*** Data under study ***

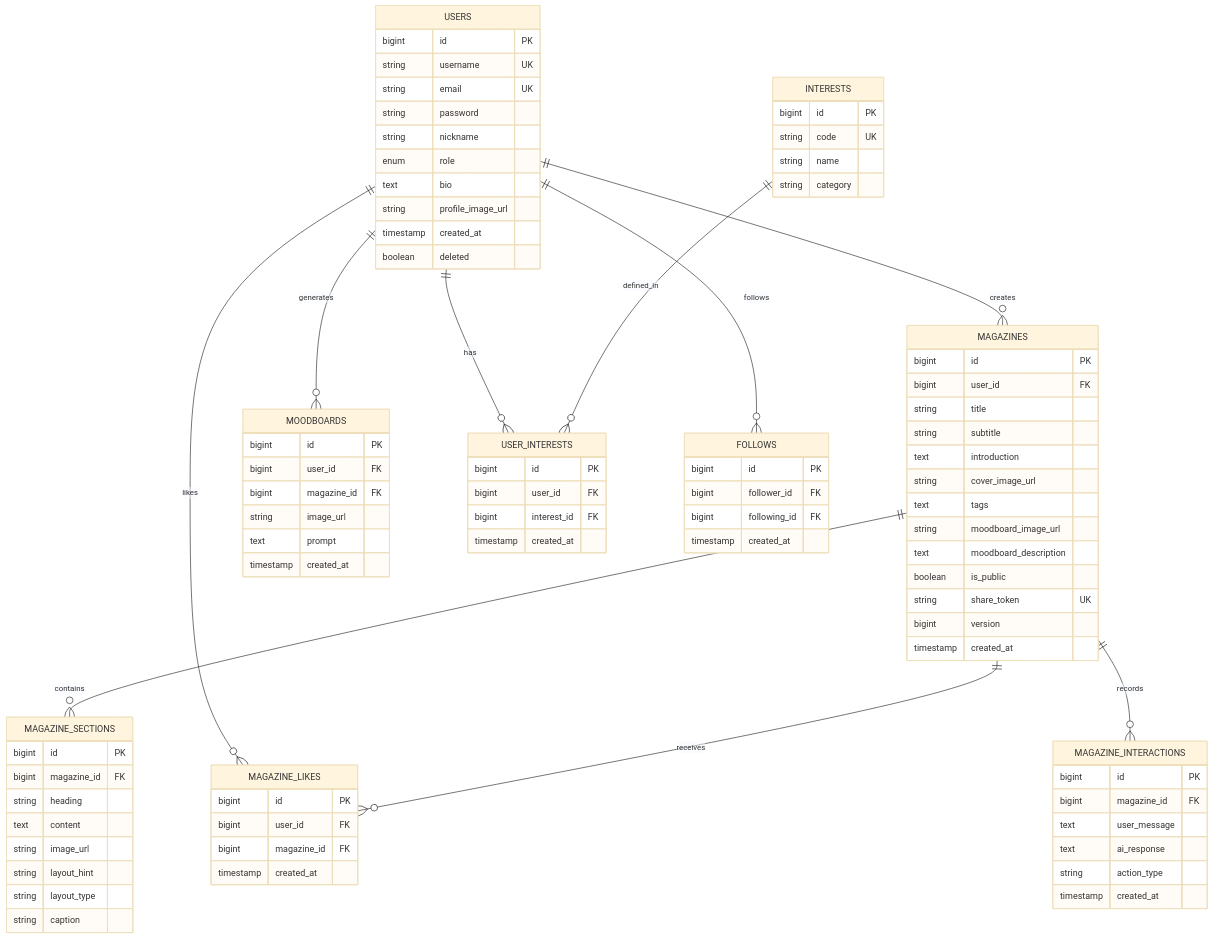
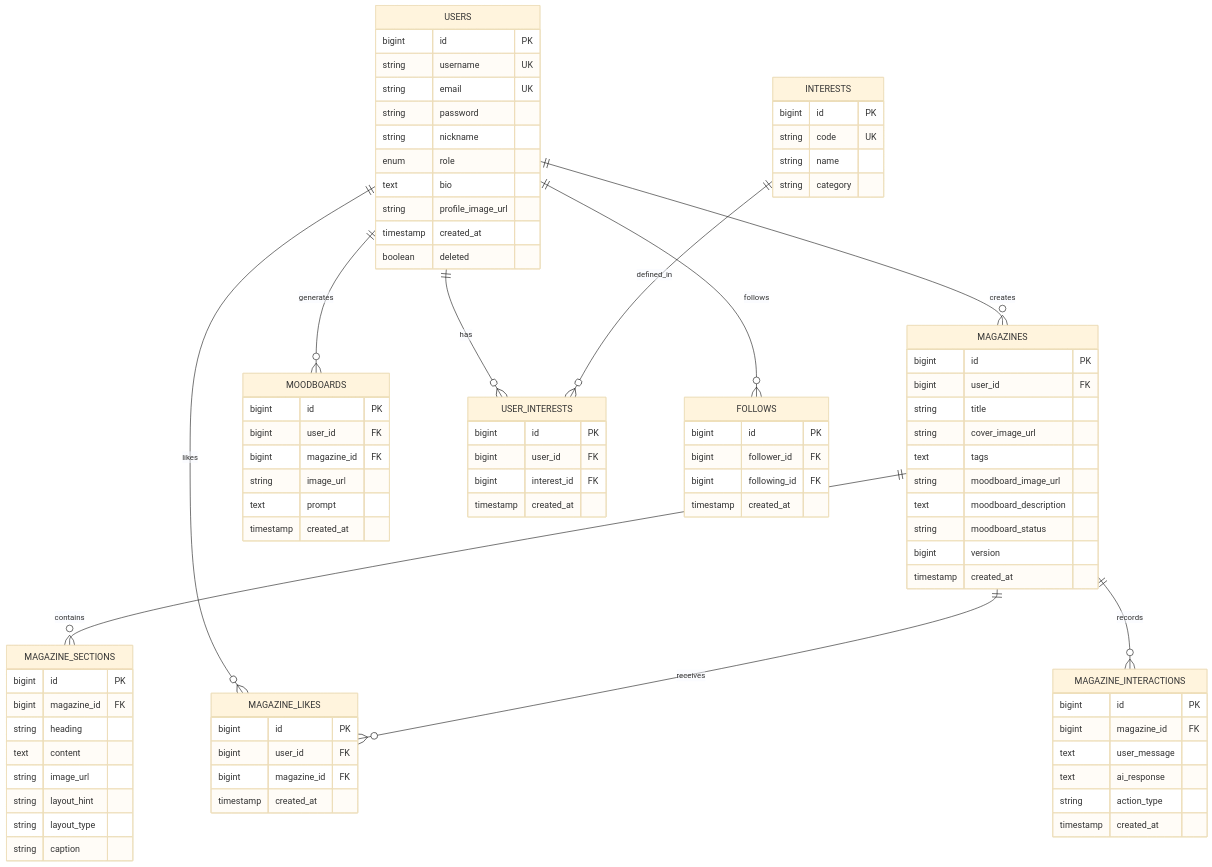
One commit to Jangjimin9766/Mine_server changed the second of 2 diagrams in README.md. Above: the diagram before and after it, drawn with Mermaid (base theme). The commit also changed other lines of this file and 29 other files, not shown here.

```diff
--- a/README.md
+++ b/README.md
@@ -485,14 +482,11 @@
         bigint id PK
         bigint user_id FK
         string title
-        string subtitle
-        text introduction
         string cover_image_url
         text tags
         string moodboard_image_url
         text moodboard_description
-        boolean is_public
-        string share_token UK
+        string moodboard_status
         bigint version
         timestamp created_at
     }
```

*** End of Data under study ***

[Problem requirements]:
Where does the string "bigint" appear in the records above? Return every line that holds it.

[Response area]:
         bigint id PK
         bigint user_id FK
         bigint version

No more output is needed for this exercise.